If an entry holds a picture, skip the picture but copy everything else exactly.

** Opening Data records block **

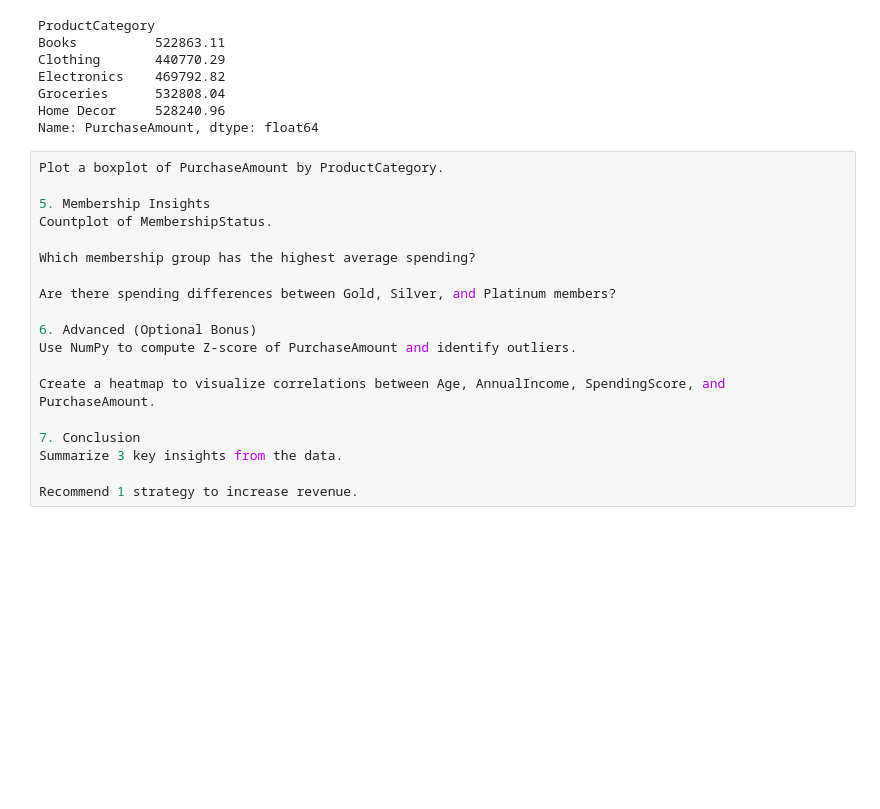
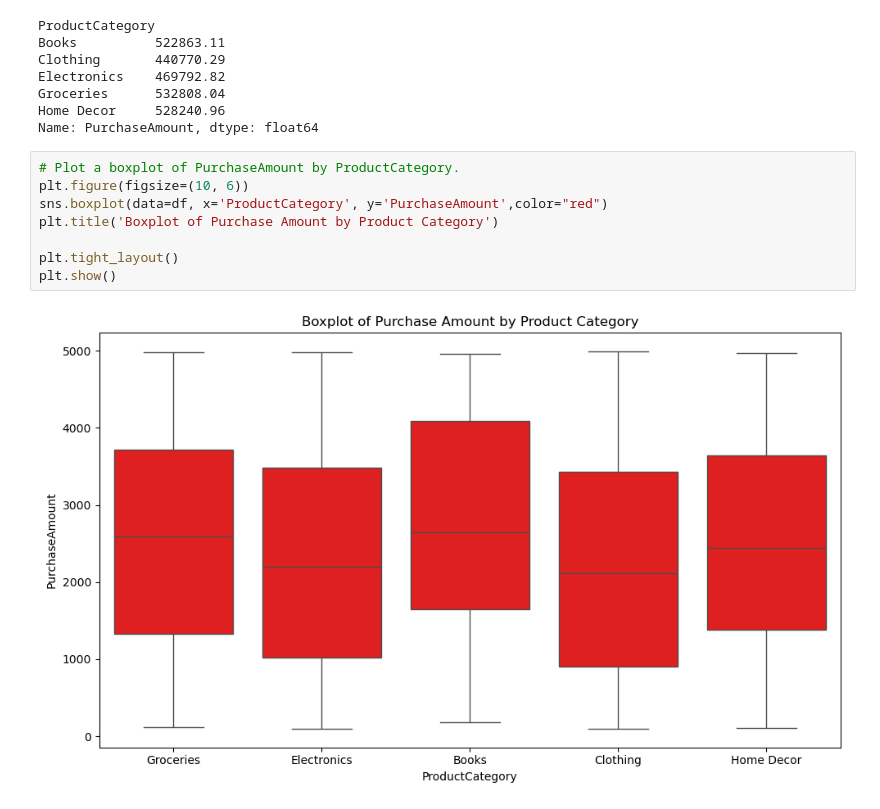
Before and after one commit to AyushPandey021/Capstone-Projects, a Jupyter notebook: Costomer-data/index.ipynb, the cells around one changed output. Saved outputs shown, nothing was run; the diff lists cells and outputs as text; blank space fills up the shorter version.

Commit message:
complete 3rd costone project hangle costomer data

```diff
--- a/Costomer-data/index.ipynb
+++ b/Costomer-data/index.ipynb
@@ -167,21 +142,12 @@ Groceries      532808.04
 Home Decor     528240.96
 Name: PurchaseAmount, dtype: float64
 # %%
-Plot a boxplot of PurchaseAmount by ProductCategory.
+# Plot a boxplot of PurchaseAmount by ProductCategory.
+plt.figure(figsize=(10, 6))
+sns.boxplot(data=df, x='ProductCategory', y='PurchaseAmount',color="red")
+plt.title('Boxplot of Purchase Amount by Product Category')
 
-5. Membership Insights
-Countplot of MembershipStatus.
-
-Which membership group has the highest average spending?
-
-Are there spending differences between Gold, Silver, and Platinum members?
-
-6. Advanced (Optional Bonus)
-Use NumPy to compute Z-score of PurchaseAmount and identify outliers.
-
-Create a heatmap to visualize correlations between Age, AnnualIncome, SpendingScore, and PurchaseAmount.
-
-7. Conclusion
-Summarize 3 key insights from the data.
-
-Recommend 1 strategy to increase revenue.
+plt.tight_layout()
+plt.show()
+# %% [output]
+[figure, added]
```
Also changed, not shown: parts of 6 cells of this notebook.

** Closing Data records block **

** Answer box **
Before and after one commit to AyushPandey021/Capstone-Projects, a Jupyter notebook: Costomer-data/index.ipynb, the cells around one changed output. Saved outputs shown, nothing was run; the diff lists cells and outputs as text; blank space fills up the shorter version.

Commit message:
complete 3rd costone project hangle costomer data

```diff
--- a/Costomer-data/index.ipynb
+++ b/Costomer-data/index.ipynb
@@ -167,21 +142,12 @@ Groceries      532808.04
 Home Decor     528240.96
 Name: PurchaseAmount, dtype: float64
 # %%
-Plot a boxplot of PurchaseAmount by ProductCategory.
+# Plot a boxplot of PurchaseAmount by ProductCategory.
+plt.figure(figsize=(10, 6))
+sns.boxplot(data=df, x='ProductCategory', y='PurchaseAmount',color="red")
+plt.title('Boxplot of Purchase Amount by Product Category')
 
-5. Membership Insights
-Countplot of MembershipStatus.
-
-Which membership group has the highest average spending?
-
-Are there spending differences between Gold, Silver, and Platinum members?
-
-6. Advanced (Optional Bonus)
-Use NumPy to compute Z-score of PurchaseAmount and identify outliers.
-
-Create a heatmap to visualize correlations between Age, AnnualIncome, SpendingScore, and PurchaseAmount.
-
-7. Conclusion
-Summarize 3 key insights from the data.
-
-Recommend 1 strategy to increase revenue.
+plt.tight_layout()
+plt.show()
+# %% [output]
+[figure, added]
```
Also changed, not shown: parts of 6 cells of this notebook.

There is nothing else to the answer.